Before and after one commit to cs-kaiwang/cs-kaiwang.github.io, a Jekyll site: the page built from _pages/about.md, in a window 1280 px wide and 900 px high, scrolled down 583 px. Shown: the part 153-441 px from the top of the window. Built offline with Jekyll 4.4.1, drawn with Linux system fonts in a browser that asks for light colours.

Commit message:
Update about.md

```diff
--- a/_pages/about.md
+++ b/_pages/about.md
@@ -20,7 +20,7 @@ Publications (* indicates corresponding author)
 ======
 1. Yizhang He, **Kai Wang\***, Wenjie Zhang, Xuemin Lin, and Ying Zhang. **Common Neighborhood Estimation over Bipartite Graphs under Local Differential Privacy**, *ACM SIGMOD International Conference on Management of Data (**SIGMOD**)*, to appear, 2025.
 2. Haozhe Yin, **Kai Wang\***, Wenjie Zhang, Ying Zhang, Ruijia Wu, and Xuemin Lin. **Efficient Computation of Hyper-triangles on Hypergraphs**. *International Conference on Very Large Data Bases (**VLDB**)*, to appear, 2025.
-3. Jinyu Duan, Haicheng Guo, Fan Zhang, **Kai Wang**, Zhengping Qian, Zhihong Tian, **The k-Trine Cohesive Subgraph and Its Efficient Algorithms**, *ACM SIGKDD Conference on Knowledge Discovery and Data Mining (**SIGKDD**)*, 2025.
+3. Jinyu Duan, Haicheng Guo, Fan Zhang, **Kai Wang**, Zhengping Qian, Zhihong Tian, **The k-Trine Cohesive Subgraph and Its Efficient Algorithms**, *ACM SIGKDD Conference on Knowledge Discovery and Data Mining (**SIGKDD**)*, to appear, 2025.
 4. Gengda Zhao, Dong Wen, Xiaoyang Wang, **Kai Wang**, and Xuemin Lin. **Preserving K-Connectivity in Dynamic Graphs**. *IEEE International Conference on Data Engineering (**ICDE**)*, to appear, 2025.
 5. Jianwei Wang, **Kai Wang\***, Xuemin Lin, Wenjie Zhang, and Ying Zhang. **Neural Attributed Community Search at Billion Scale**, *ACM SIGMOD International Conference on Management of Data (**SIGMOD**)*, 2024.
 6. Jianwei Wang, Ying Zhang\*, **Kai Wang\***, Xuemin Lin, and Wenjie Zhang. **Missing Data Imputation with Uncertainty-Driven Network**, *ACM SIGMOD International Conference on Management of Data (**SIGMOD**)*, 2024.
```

------------------------------

# [The problem]
Write out every entry again, exactly as it appears.

# [Solution for this task]
Before and after one commit to cs-kaiwang/cs-kaiwang.github.io, a Jekyll site: the page built from _pages/about.md, in a window 1280 px wide and 900 px high, scrolled down 583 px. Shown: the part 153-441 px from the top of the window. Built offline with Jekyll 4.4.1, drawn with Linux system fonts in a browser that asks for light colours.

Commit message:
Update about.md

```diff
--- a/_pages/about.md
+++ b/_pages/about.md
@@ -20,7 +20,7 @@ Publications (* indicates corresponding author)
 ======
 1. Yizhang He, **Kai Wang\***, Wenjie Zhang, Xuemin Lin, and Ying Zhang. **Common Neighborhood Estimation over Bipartite Graphs under Local Differential Privacy**, *ACM SIGMOD International Conference on Management of Data (**SIGMOD**)*, to appear, 2025.
 2. Haozhe Yin, **Kai Wang\***, Wenjie Zhang, Ying Zhang, Ruijia Wu, and Xuemin Lin. **Efficient Computation of Hyper-triangles on Hypergraphs**. *International Conference on Very Large Data Bases (**VLDB**)*, to appear, 2025.
-3. Jinyu Duan, Haicheng Guo, Fan Zhang, **Kai Wang**, Zhengping Qian, Zhihong Tian, **The k-Trine Cohesive Subgraph and Its Efficient Algorithms**, *ACM SIGKDD Conference on Knowledge Discovery and Data Mining (**SIGKDD**)*, 2025.
+3. Jinyu Duan, Haicheng Guo, Fan Zhang, **Kai Wang**, Zhengping Qian, Zhihong Tian, **The k-Trine Cohesive Subgraph and Its Efficient Algorithms**, *ACM SIGKDD Conference on Knowledge Discovery and Data Mining (**SIGKDD**)*, to appear, 2025.
 4. Gengda Zhao, Dong Wen, Xiaoyang Wang, **Kai Wang**, and Xuemin Lin. **Preserving K-Connectivity in Dynamic Graphs**. *IEEE International Conference on Data Engineering (**ICDE**)*, to appear, 2025.
 5. Jianwei Wang, **Kai Wang\***, Xuemin Lin, Wenjie Zhang, and Ying Zhang. **Neural Attributed Community Search at Billion Scale**, *ACM SIGMOD International Conference on Management of Data (**SIGMOD**)*, 2024.
 6. Jianwei Wang, Ying Zhang\*, **Kai Wang\***, Xuemin Lin, and Wenjie Zhang. **Missing Data Imputation with Uncertainty-Driven Network**, *ACM SIGMOD International Conference on Management of Data (**SIGMOD**)*, 2024.
```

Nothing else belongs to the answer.